Teaching Practices for Enactment of Socio-scientific Issues Instruction: An Instrumental Case Study of an Experienced Biology Teacher
Research in Science Education
The identification of high-leverage teaching practices that can be improved through targeted practice should contribute to the enhancement of teachers’ facilitation of instruction and improve student learning outcomes. Researchers have begun to identify subject-specific teaching practices that are expected to enhance science teaching specifically. However, it is not clear what teaching practices look like in classrooms engaging students in learning science through socio-scientific issues. In this instrumental case study, we set out to identify those practices that an experienced secondary biology teacher employed during her successful enactment of socio-scientific issues (SSI) instruction about antibiotic resistance. Using both deductive codes from the literature and inductive coding, we analyzed nine 90-min video-taped lessons that comprised the unit. We identified science teaching practices that were particularly important for her enactment, as well as SSI-specific teaching practices not previously identified in the teaching practices literature, which included contextualizing teaching and learning in the issue, challenging students to analyze the issue from multiple perspectives, and urging students to employ skepticism when analyzing potentially biased information regarding the issue. These findings suggest that the manner in which teachers are currently being prepared is likely lacking in terms of helping teachers develop a full suite of teaching practices that contribute to the successful enactment of SSI instruction. Further research directed at how ideal SSI instruction is achieved and identifying those practices that are requisite to doing so is recommended.
Owens, David C., Troy D. Sadler, Patricia Friedrichsen.
"Teaching Practices for Enactment of Socio-scientific Issues Instruction: An Instrumental Case Study of an Experienced Biology Teacher."

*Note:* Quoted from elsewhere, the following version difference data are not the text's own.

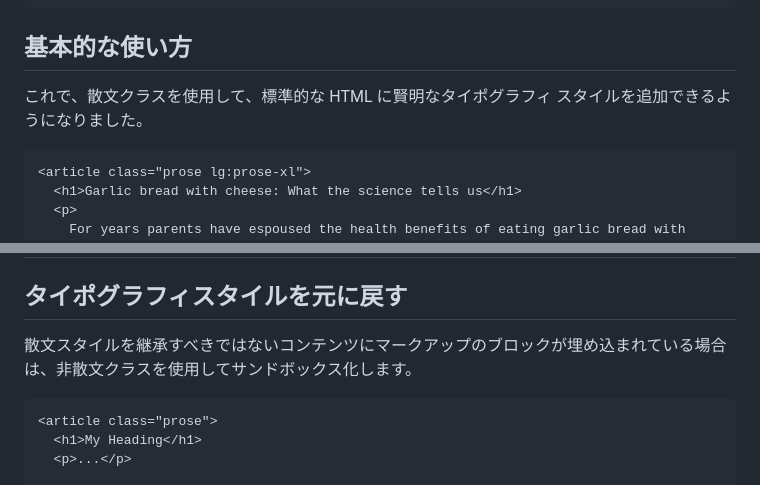
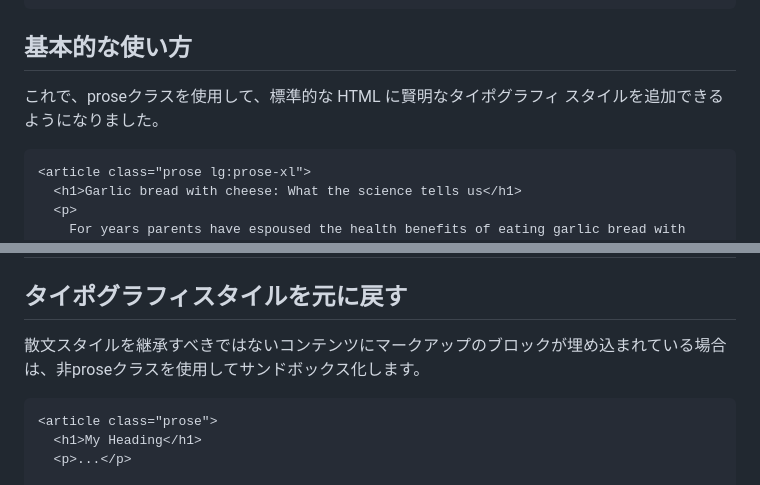
Before and after one commit to da-wake-github/tailwindcss-typography, a Markdown page: ja.md, 2 parts joined by grey strips. Rendered like a GitHub page.

````diff
--- a/ja.md
+++ b/ja.md
@@ -38,7 +38,7 @@ module.exports = {
 
 ## 基本的な使い方
 
-これで、散文クラスを使用して、標準的な HTML に賢明なタイポグラフィ スタイルを追加できるようになりました。
+これで、proseクラスを使用して、標準的な HTML に賢明なタイポグラフィ スタイルを追加できるようになりました。
 
 ```html
 <article class="prose lg:prose-xl">
@@ -218,7 +218,7 @@ module.exports = {
 
 ## タイポグラフィスタイルを元に戻す
 
-散文スタイルを継承すべきではないコンテンツにマークアップのブロックが埋め込まれている場合は、非散文クラスを使用してサンドボックス化します。
+散文スタイルを継承すべきではないコンテンツにマークアップのブロックが埋め込まれている場合は、非proseクラスを使用してサンドボックス化します。
 
 ```html
 <article class="prose">
````
Also changed, not shown: other parts of ja.md (+5 -5 lines).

Research in Science Education, 51: 375-398: Springer.
doi: https://doi.org/10.1007/s11165-018-9799-3 source: https://link.springer.com/article/10.1007/s11165-018-9799-3